He also emphasized the delicate nature of the missing person issue, stating, “We have a commission on this matter, and it has resolved around 85 per cent of cases.”

The commission was established in 2011 to trace missing persons and fix responsibility on the individuals or organizations responsible for it.

In the interview aired on Friday, Minister Bugti pointed out the fine line between “enforced disappearances and self-disappearance”, highlighting that the commission had encountered cases with surprising details.

“There were cases wherein people left their homes after a domestic dispute, and it transpired weeks later that they had left home themselves.”

He also noted instances where individuals lost their lives in “encounters” with security forces.
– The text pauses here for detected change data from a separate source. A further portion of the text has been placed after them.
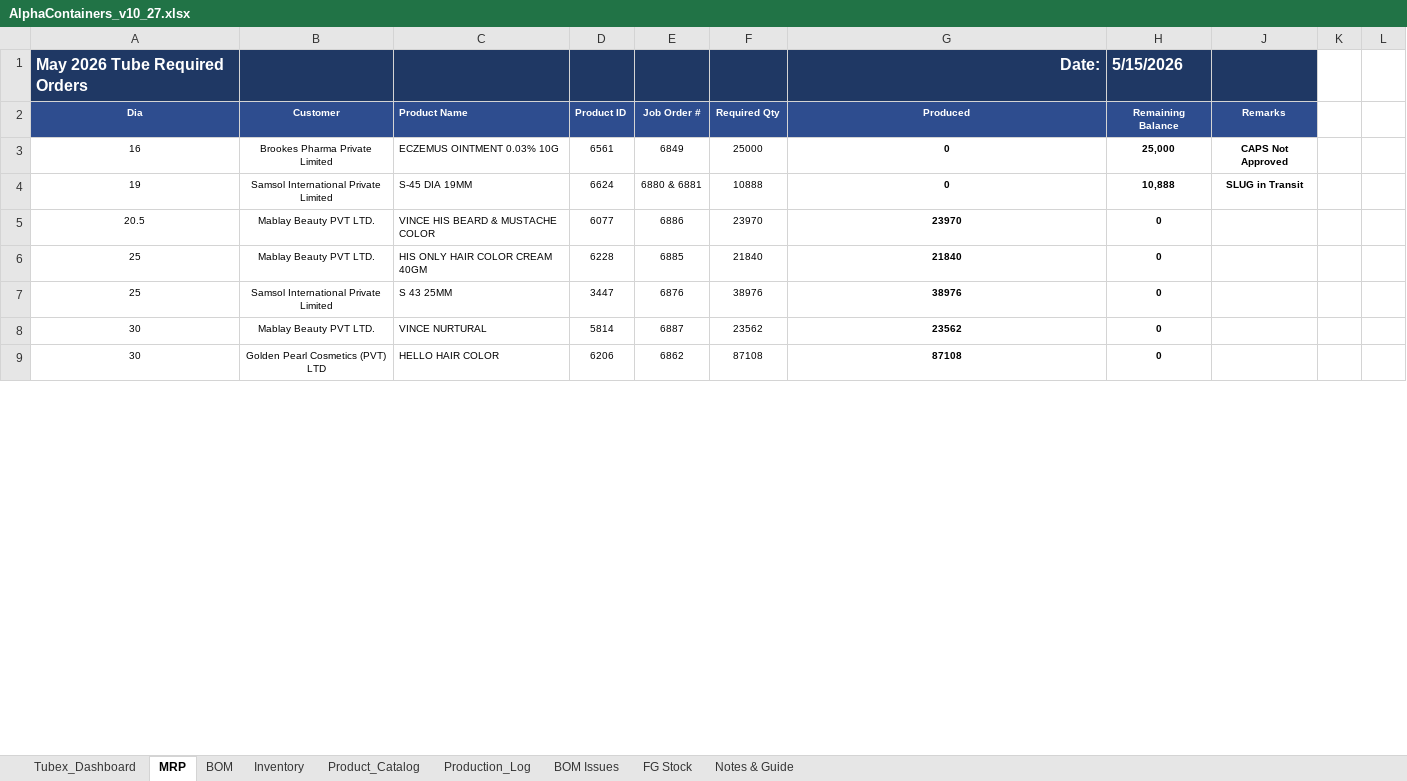
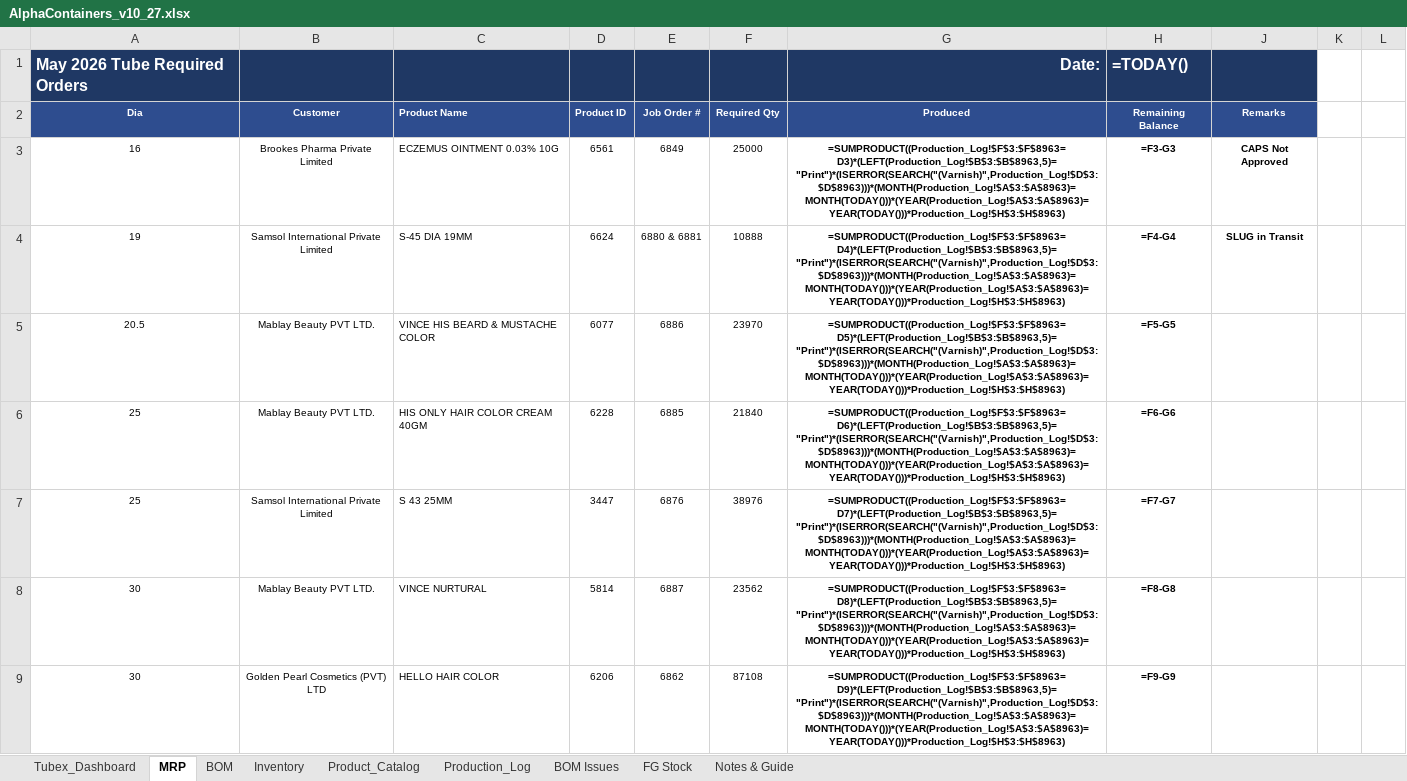
Before and after one commit to ckndr/alpha-containers, an Excel workbook: AlphaContainers_v10_27.xlsx, sheet MRP, drawn as a sheet; only a part is shown; values as stored, in another font and other column widths than the file's, no borders; formulas without a stored value are shown as written; conditional formats not drawn; the diff covers the shown part only; the diff names each change by its address in the sheet, - before the commit and + after, or states it on an @@ line.

```diff
--- a/AlphaContainers_v10_27.xlsx (sheet MRP)
+++ b/AlphaContainers_v10_27.xlsx (sheet MRP)
-H1: 5/15/2026
+H1: =TODAY()
-G3: 0
+G3: =SUMPRODUCT((Production_Log!$F$3:$F$8963=D3)*(LEFT(Production_Log!$B$3:$B$8963,5)="Print")*(ISERROR(SEARCH("(Varnish)",Production_Log!$D$3:$D$8963)))*(MONTH(Production_Log!$A$3:$A$8963)=MONTH(TODAY()))*(YEAR(Production_Log!$A$3:$A$8963)=YEAR(TODAY()))*Production_Log!$H$3:$H$8963)
-H3: 25,000
+H3: =F3-G3
-G4: 0
+G4: =SUMPRODUCT((Production_Log!$F$3:$F$8963=D4)*(LEFT(Production_Log!$B$3:$B$8963,5)="Print")*(ISERROR(SEARCH("(Varnish)",Production_Log!$D$3:$D$8963)))*(MONTH(Production_Log!$A$3:$A$8963)=MONTH(TODAY()))*(YEAR(Production_Log!$A$3:$A$8963)=YEAR(TODAY()))*Production_Log!$H$3:$H$8963)
-H4: 10,888
+H4: =F4-G4
-G5: 23970
+G5: =SUMPRODUCT((Production_Log!$F$3:$F$8963=D5)*(LEFT(Production_Log!$B$3:$B$8963,5)="Print")*(ISERROR(SEARCH("(Varnish)",Production_Log!$D$3:$D$8963)))*(MONTH(Production_Log!$A$3:$A$8963)=MONTH(TODAY()))*(YEAR(Production_Log!$A$3:$A$8963)=YEAR(TODAY()))*Production_Log!$H$3:$H$8963)
-H5: 0
+H5: =F5-G5
-G6: 21840
+G6: =SUMPRODUCT((Production_Log!$F$3:$F$8963=D6)*(LEFT(Production_Log!$B$3:$B$8963,5)="Print")*(ISERROR(SEARCH("(Varnish)",Production_Log!$D$3:$D$8963)))*(MONTH(Production_Log!$A$3:$A$8963)=MONTH(TODAY()))*(YEAR(Production_Log!$A$3:$A$8963)=YEAR(TODAY()))*Production_Log!$H$3:$H$8963)
-H6: 0
+H6: =F6-G6
-G7: 38976
+G7: =SUMPRODUCT((Production_Log!$F$3:$F$8963=D7)*(LEFT(Production_Log!$B$3:$B$8963,5)="Print")*(ISERROR(SEARCH("(Varnish)",Production_Log!$D$3:$D$8963)))*(MONTH(Production_Log!$A$3:$A$8963)=MONTH(TODAY()))*(YEAR(Production_Log!$A$3:$A$8963)=YEAR(TODAY()))*Production_Log!$H$3:$H$8963)
-H7: 0
+H7: =F7-G7
-G8: 23562
+G8: =SUMPRODUCT((Production_Log!$F$3:$F$8963=D8)*(LEFT(Production_Log!$B$3:$B$8963,5)="Print")*(ISERROR(SEARCH("(Varnish)",Production_Log!$D$3:$D$8963)))*(MONTH(Production_Log!$A$3:$A$8963)=MONTH(TODAY()))*(YEAR(Production_Log!$A$3:$A$8963)=YEAR(TODAY()))*Production_Log!$H$3:$H$8963)
-H8: 0
+H8: =F8-G8
-G9: 87108
+G9: =SUMPRODUCT((Production_Log!$F$3:$F$8963=D9)*(LEFT(Production_Log!$B$3:$B$8963,5)="Print")*(ISERROR(SEARCH("(Varnish)",Production_Log!$D$3:$D$8963)))*(MONTH(Production_Log!$A$3:$A$8963)=MONTH(TODAY()))*(YEAR(Production_Log!$A$3:$A$8963)=YEAR(TODAY()))*Production_Log!$H$3:$H$8963)
-H9: 0
+H9: =F9-G9
```
Also changed, not shown: 2 added rows, 2 removed rows and 262 edited cells elsewhere in this sheet, sheet Product_Catalog, sheet Tubex_Dashboard, sheet Inventory, sheet FG Stock, sheet Production_Log, hidden cells, 4 other files.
Minister added, “Then there are cases in which suspects are absconders required by a court, and their families submit pleas claiming their family member as missing to avoid court [action].”

He remarked that such cases had been reported and documented.